Monday's HOT MIC
Adam Gopnik, the New Yorker's critic-at-large, wrote a fascinating essay for the May 15 issue that the editors apparently couldn't wait to post online.
The title, "We Could Have Been Canada," really doesn't convey the essence of what Gopnik is trying to say. The tease is a little more revealing:
Was the American Revolution such a good idea?
He follows that up with what must be a new record for distortion, ignorance, and vile representations of what the Revolution meant, and how Americans have accepted its "myths."
The Revolution remains the last bulwark of national myth. Academics write on the growth of the Founding Father biographical genre in our time; the rule for any new writer should be that if you want a Pulitzer and a best-seller you must find a Founding Father and fetishize him. While no longer reverential, these accounts are always heroic in the core sense of showing us men, and now, occasionally, women, who transcend their flaws with spirit (though these flaws may include little things like holding other human beings as property, dividing their families, and selling off their children). The phenomenon of “Hamilton,” the hip-hop musical that is, contrary to one’s expectations, wholly faithful to a heroic view of American independence, reinforces the sanctity of the American Revolution in American life.

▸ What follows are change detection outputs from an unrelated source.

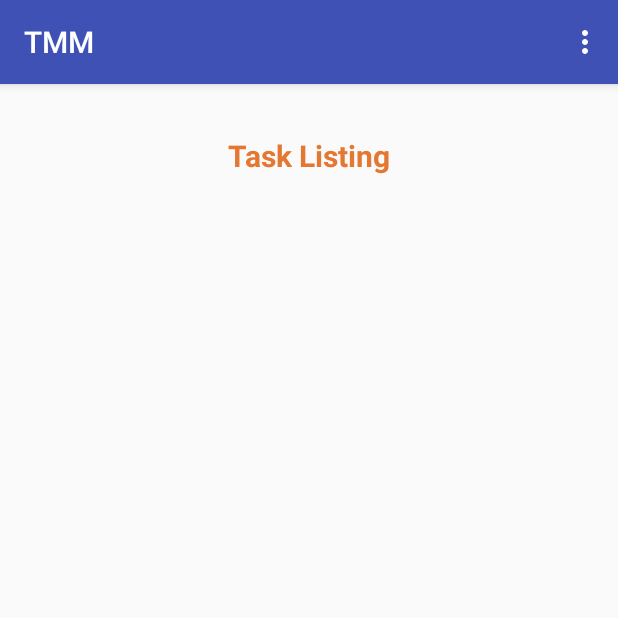
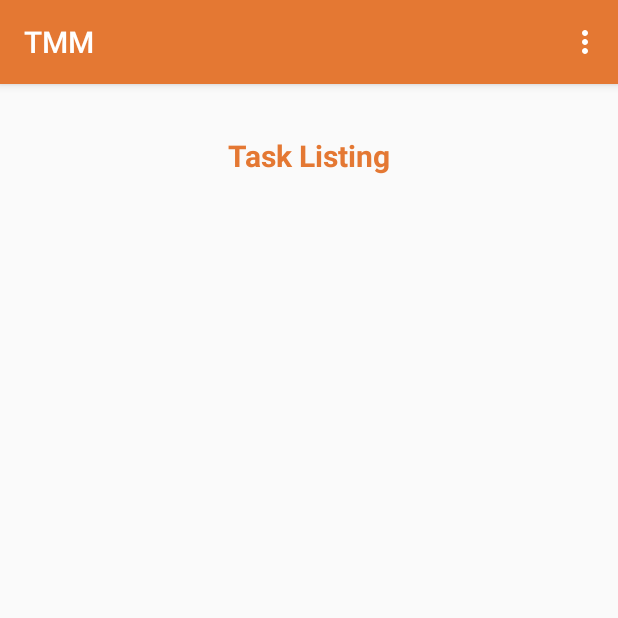
Before and after one commit to CMPUT301W18T08/Task-Management-Monster, an Android app: the MyTaskActivity screen opened directly, with no data from a screen before it, on a phone screen of 412 x 824 dp, the top half of it. Run offline under Robolectric (Android 15) with nearby library versions, the phone set to English and light mode, and no system bars; 4 statements that could not run were skipped.

Commit message:
color changed

```diff
--- a/app/src/main/java/com/example/yanghanwen/taskmanagementmonster/MyTaskActivity.java
+++ b/app/src/main/java/com/example/yanghanwen/taskmanagementmonster/MyTaskActivity.java
@@ -1,6 +1,9 @@
 package com.example.yanghanwen.taskmanagementmonster;
 
 import android.content.Intent;
+import android.graphics.Color;
+import android.graphics.drawable.ColorDrawable;
+import android.support.v7.app.ActionBar;
 import android.support.v7.app.AppCompatActivity;
 import android.os.Bundle;
 import android.util.Log;
@@ -88,6 +91,10 @@ public class MyTaskActivity extends AppCompatActivity {
         requesterBiddingListView = findViewById(R.id.requesterBiddingListView);
         requesterAssignedListView = findViewById(R.id.requesterAssignedListView);
         requesterListView = findViewById(R.id.RequesterTask);
+
+        ActionBar bar = getSupportActionBar();
+
+        bar.setBackgroundDrawable(new ColorDrawable(Color.parseColor("#E47833")));
 
         // get incoming type (requester/provider)
         OperationType = getIntent().getStringExtra("type");
```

Academic histories of the Revolution, though, have been peeping over the parapets, joining scholarly scruples to contemporary polemic. One new take insists that we misunderstand the Revolution if we make what was an intramural and fratricidal battle of ideas in the English-speaking Empire look like a modern colonial rebellion. Another insists that the Revolution was a piece of great-power politics, fought in unimaginably brutal terms, and no more connected to ideas or principles than any other piece of great-power politics: America was essentially a Third World country that became the battlefield for two First World powers. Stirred into the larger pot of recent revisionism, these arguments leave us with a big question: was it really worth it, and are we better off for its having happened? In plain American, is Donald Trump a bug or a feature of the American heritage?
Gopnik believes that Canada avoided all this nonsense because, well, they're Canadians:
As it happened, my own childhood was neatly divided between what I learned to call “the States” and Canada. In my Philadelphia grade school, we paraded with flags, singing “The Marines’ Hymn” and “Here Comes the Flag!” (“Fathers shall bless it / Children caress it / All shall maintain it / No one shall stain it.”) We were taught that the brave Americans hid behind trees to fight the redcoats—though why this made them brave was left unexplained. In Canada, ninth grade disclosed a history of uneasy compromise duality, and the constant search for temporary nonviolent solutions to intractable divides. The world wars, in which Canadians had played a large part, passed by mostly in solemn sadness. (That the Canadians had marched beyond their beach on D Day with aplomb while the Americans struggled on Omaha was never boasted about.) Patriotic pageantry arose only from actual accomplishments: when Team Canada won its eight-game series against the Russians, in 1972, the entire nation sang “O Canada”—but they sang it as a hockey anthem as much as a nationalist hymn.
Heh. Canada wouldn't be "bragging" about a walkover at Juno Beach. The Canucks suffered 50% casualties in the first hour of the battle -- hardly "marching with aplomb." And why would they brag about the fact that Omaha Beach was far better defended than Juno? How could the manner in which the Germans deployed their forces along the Normandy coast be a reason to brag about anything?
The piece is too long and tries too hard to get people upset to spend any time in response. Just read the whole thing and stand back in awe observing its majestic stupidity in all its glory.